William Boles’ set is lovely, with pieces that represent the Amish community: cornstalks, rafters and a country swing; yet, as with the characters in the play, the set only hinted at the Amish community at large. Paparelli makes good use of the space, utilizing stairways and the lobby of the theater, from which emanates an eerie shaft of light that floods Rifai like a film noir thriller.

The Amish Project by Jessica Dickey – directed by PJ Paparelli – with Sadieh Rifai – Chicago Theater Review by Tony Frankel

The theater world has seen an upsurge of one-hour one-person shows that seem to serve no other purpose but to showcase an actor at a reasonable production cost. No doubt the intentions here were honorable, but if nothing else, I learned a lesson at ATC: no matter how inundating the plethora of one-person shows may be, I can still find room in his heart to forgive yet another such would-be tour-de-force, hoping that through this forgiveness, the theater world will challenge itself to rise above this increasingly numbing art form.

photos by Michael Brosilow

The Amish Project
American Theater Company (ATC)
1909 W. Byron Street
Thurs and Fri at 8; Sat at 2 & 8; Sun at 2
ends on October 23, 2011

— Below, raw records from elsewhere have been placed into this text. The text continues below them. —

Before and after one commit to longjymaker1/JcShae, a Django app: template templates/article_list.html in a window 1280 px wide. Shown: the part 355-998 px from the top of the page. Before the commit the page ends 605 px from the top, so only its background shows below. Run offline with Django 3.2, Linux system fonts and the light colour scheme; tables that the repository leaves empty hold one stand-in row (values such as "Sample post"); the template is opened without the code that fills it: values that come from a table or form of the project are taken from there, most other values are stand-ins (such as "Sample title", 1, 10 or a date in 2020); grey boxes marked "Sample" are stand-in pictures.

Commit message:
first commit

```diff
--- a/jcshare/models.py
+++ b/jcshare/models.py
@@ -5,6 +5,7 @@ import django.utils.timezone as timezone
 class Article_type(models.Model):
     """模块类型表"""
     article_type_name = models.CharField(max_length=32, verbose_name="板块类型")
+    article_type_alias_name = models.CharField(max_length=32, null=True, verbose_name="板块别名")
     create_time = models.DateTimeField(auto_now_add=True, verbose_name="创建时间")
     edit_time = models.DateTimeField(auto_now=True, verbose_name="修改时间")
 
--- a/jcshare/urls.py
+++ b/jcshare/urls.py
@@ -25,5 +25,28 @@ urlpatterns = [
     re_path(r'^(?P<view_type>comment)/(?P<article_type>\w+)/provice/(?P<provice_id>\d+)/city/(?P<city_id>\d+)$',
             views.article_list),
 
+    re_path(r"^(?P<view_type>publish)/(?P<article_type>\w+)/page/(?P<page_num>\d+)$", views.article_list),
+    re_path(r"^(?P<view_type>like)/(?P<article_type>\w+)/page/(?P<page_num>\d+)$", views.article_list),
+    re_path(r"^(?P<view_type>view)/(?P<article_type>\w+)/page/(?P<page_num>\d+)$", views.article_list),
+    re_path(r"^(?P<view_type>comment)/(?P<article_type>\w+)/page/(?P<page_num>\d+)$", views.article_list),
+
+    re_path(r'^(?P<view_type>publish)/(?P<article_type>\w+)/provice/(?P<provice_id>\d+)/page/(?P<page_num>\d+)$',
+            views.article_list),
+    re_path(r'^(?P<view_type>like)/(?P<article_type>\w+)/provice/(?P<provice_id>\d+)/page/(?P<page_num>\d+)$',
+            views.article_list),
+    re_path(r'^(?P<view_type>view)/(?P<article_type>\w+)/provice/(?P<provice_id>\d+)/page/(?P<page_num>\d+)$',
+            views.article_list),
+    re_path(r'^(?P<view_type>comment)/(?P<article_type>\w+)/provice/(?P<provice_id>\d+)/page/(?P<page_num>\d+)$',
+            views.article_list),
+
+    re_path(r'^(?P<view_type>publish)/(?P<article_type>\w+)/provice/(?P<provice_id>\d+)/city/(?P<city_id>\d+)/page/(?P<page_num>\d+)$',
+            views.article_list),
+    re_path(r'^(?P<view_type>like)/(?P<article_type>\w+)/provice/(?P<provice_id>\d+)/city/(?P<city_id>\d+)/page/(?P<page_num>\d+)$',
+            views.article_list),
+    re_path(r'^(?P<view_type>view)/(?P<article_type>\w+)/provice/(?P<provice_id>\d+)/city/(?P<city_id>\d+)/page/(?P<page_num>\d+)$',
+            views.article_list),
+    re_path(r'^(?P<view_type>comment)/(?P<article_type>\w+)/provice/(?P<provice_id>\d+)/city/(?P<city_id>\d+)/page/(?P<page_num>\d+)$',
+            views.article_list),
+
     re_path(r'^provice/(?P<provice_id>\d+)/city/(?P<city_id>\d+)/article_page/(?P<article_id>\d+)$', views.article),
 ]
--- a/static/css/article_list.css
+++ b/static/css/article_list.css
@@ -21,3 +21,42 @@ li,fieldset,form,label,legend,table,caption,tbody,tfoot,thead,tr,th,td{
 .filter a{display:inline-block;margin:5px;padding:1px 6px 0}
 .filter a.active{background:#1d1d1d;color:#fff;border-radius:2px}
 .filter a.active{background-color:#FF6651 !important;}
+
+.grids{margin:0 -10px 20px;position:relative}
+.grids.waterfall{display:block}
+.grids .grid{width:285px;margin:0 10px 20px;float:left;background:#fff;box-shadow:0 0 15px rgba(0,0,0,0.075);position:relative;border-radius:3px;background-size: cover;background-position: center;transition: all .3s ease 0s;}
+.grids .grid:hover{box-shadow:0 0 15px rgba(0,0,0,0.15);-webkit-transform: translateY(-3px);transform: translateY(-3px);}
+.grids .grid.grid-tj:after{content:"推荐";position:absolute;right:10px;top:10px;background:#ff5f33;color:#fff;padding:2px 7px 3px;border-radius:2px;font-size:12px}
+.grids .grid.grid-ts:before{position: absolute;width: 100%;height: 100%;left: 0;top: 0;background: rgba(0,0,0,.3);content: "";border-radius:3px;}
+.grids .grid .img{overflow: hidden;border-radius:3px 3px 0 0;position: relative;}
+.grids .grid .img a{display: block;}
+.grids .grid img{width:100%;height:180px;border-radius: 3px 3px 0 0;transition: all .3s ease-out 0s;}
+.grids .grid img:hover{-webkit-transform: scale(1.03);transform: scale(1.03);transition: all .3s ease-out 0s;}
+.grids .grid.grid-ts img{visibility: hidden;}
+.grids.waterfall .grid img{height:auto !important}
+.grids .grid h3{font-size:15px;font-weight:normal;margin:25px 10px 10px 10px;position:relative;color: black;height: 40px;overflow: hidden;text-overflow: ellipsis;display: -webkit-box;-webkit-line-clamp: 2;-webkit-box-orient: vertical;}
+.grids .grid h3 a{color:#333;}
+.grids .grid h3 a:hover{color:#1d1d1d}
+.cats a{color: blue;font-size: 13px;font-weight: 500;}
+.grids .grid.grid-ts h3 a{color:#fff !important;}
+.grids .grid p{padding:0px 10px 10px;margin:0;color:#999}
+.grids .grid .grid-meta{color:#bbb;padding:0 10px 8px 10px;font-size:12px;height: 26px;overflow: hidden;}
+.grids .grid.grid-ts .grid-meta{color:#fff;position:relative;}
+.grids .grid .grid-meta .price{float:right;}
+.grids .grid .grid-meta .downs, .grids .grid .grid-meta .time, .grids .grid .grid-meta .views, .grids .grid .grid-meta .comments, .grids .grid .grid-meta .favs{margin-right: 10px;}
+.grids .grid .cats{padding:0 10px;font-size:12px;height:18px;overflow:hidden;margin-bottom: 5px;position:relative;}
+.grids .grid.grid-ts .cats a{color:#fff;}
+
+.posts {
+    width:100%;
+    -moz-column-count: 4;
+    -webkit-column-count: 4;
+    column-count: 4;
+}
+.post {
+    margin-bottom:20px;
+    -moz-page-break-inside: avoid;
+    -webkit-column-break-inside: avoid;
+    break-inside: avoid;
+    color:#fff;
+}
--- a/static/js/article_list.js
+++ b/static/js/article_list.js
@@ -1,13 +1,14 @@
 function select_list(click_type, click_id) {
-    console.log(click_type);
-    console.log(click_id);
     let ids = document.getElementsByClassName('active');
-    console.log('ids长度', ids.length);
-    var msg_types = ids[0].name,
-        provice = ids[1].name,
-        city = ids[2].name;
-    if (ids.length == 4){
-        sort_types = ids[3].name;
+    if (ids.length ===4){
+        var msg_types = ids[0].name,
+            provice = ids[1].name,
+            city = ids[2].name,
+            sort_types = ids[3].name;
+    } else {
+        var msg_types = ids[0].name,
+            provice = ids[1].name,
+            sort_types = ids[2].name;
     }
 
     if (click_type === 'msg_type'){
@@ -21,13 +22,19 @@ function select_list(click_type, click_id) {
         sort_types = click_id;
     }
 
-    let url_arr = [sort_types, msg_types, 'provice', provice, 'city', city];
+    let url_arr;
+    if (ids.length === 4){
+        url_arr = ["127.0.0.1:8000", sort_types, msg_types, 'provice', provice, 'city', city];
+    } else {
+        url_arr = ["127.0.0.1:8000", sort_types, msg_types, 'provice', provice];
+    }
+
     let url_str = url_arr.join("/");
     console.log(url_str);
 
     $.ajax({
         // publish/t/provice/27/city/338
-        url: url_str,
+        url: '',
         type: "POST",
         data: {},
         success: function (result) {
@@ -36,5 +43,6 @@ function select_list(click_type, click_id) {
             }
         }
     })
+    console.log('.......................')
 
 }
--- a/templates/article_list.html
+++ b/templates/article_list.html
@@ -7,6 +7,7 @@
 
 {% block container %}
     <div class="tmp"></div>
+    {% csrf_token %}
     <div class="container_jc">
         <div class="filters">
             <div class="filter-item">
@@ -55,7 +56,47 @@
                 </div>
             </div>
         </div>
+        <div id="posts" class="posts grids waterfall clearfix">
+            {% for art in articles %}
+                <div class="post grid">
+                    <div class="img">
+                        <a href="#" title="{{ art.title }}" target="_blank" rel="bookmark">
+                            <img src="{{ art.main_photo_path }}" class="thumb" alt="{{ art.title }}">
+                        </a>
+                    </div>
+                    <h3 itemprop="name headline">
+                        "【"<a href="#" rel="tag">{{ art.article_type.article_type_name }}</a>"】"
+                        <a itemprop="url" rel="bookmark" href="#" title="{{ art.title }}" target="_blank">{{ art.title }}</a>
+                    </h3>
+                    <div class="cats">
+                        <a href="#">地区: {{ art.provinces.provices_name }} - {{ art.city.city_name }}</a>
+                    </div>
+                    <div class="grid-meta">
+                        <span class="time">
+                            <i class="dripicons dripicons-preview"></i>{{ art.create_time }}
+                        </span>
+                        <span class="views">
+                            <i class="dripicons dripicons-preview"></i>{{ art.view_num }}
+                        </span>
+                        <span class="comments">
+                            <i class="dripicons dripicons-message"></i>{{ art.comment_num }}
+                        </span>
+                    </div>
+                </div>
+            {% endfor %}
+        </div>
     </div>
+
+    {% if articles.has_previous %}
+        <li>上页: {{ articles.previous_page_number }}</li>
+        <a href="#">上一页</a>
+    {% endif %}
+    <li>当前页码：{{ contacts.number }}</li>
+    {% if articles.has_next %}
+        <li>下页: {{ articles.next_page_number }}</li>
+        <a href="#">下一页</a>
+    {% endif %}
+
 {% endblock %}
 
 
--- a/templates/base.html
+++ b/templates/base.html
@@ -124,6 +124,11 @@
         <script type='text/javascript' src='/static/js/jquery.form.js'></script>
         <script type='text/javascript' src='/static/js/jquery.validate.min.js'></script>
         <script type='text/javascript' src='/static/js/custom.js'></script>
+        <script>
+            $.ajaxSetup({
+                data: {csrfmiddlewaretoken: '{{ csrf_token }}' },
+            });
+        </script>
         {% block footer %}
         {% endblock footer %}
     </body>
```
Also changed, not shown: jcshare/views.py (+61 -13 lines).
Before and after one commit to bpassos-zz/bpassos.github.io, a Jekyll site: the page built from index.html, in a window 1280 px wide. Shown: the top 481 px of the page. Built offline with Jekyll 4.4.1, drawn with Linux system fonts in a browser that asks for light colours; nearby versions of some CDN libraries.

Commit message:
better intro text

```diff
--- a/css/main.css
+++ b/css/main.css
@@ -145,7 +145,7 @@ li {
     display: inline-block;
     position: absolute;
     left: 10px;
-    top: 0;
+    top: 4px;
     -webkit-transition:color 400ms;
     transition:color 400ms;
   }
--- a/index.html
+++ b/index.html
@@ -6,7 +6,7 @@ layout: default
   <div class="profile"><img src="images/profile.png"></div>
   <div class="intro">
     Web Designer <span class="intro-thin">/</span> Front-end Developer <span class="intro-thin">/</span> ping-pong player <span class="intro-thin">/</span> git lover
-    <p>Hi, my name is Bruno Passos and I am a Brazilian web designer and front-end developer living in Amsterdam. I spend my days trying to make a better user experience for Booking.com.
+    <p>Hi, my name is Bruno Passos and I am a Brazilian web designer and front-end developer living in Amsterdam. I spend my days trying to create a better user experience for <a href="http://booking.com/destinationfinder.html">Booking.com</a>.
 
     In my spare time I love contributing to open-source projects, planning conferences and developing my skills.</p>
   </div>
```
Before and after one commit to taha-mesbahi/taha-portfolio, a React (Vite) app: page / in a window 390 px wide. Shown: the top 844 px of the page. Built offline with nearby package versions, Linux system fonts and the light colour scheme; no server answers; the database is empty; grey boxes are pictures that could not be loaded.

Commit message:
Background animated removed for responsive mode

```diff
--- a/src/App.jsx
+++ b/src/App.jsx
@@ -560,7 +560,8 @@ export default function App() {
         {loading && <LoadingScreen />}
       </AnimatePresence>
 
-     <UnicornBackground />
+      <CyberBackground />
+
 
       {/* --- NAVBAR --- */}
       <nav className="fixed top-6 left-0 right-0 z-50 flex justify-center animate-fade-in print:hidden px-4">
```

[on March 4, 2018, American Theater Company
ceased operations; more on this story at Chicago Tribune]

Comments on this entry are closed.